Construction is scheduled to begin in mid-July on the circular junction where Hwy. 5 (Stillwater Boulevard N.) and County Hwy. 6 (Jamaca Avenue N.) meet, with the project expected to be complete by October.
The Washington County Board, in a 5-0 vote this week, signed off on the project, and the city is expected to follow suit.
Bids for the project, estimated to cost $1.6 million and overseen by the Minnesota Department of Transportation, will be opened on Friday. Nearly all costs will be funded by federal ($900,000) and MnDOT ($692,000) money that already has been earmarked for the project. That will leave the county's share at $24,000 and the city's portion at $15,500.
Improving safety is the primary driver of the project, said Wayne Sandberg, Washington County's deputy director of public works.
"We're concerned with crashes -- we have many crashes there," he said. "It's also difficult to make a left turn."
"I drive this intersection every day, and it is a dangerous intersection," added County Board Chairman Bill Pulkrabek. "... So I'm glad we're doing it."
Roundabouts have been proven to reduce both the number and severity of traffic accidents at intersections, said MnDOT spokeswoman Mary McFarland Brooks. There are 39 percent fewer crashes at roundabouts compared to four-way intersections, and 89 percent fewer fatalities because of slower speeds and reduced crash impacts, she said. They are also less expensive to maintain than intersections with signals.
The Lake Elmo project also fits well with the rural landscape, she added, and will help calm speeds of vehicles coming from Interstate 694. "We have a lot of problems with speed in that area," she said.
From I-694 east to Jamaca Avenue, Hwy. 5 is four lanes wide, then narrows to two lanes. The roundabout also will offer a smoother and safer transition to the narrower roadway by slowing traffic as vehicles enter the roundabout, Sandberg said.
The design also includes right-turn bypasses -- traffic heading south and turning west, or going north and turning east -- will not go through the roundabout.
Both Sandberg and McFarland Brooks said local residents have supported the project at public meetings where it was explained.

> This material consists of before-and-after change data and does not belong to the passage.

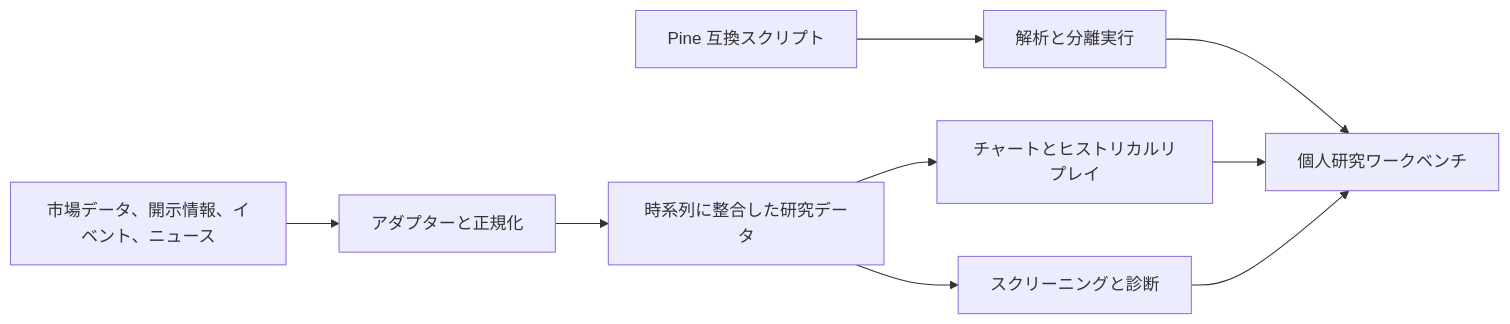
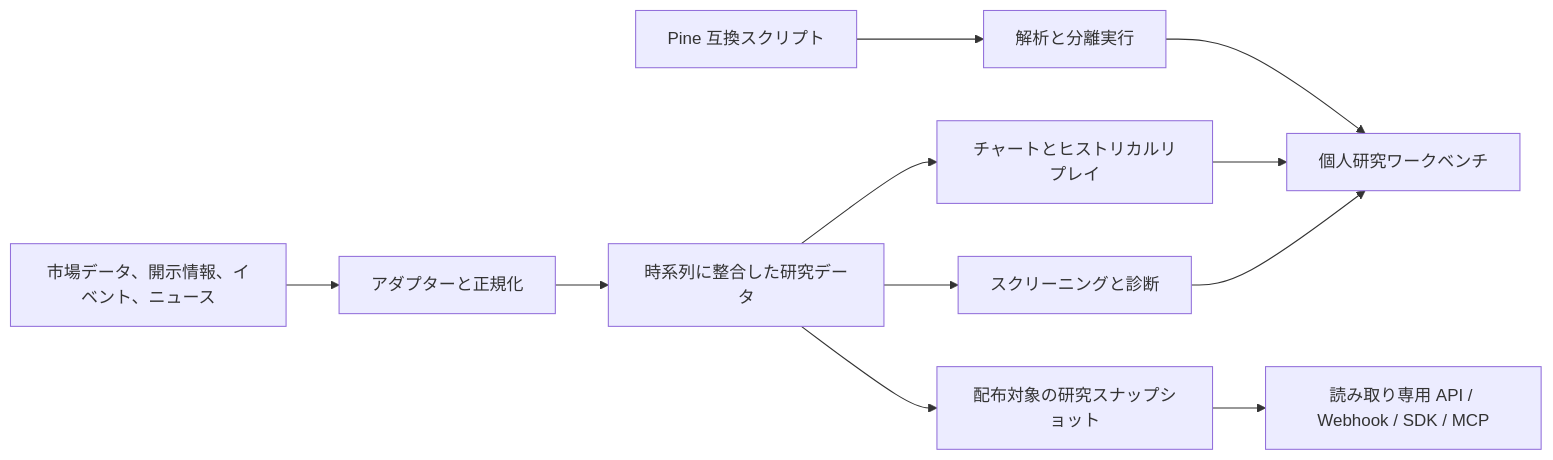
Before and after one commit to kuangyongjie/nuvexlens: the diagram in README_JA.md, drawn with Mermaid. The commit also changed other lines of this file and 2 other files, not shown here.

````diff
--- a/README_JA.md
+++ b/README_JA.md
@@ -27,11 +27,13 @@
 ```mermaid
 flowchart LR
     Sources[市場データ、開示情報、イベント、ニュース] --> Ingest[アダプターと正規化]
     Ingest --> Research[時系列に整合した研究データ]
     Research --> Chart[チャートとヒストリカルリプレイ]
     Research --> Screen[スクリーニングと診断]
+    Research --> Snapshot[配布対象の研究スナップショット]
+    Snapshot --> Interfaces[読み取り専用 API / Webhook / SDK / MCP]
     Scripts[Pine 互換スクリプト] --> Sandbox[解析と分離実行]
     Sandbox --> Workspace[個人研究ワークベンチ]
     Chart --> Workspace
     Screen --> Workspace
 ```
````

There are 14 other roundabouts in Washington County, according to MnDOT. Eight are in Woodbury, three in Lakeland/Lakeland Shores, two in Cottage Grove and one in Stillwater. There are 86 roundabouts either built or under construction in Minnesota, and the number is certain to grow -- nearly 100 more are in various stages of planning.
Jim Anderson • 612-673-7199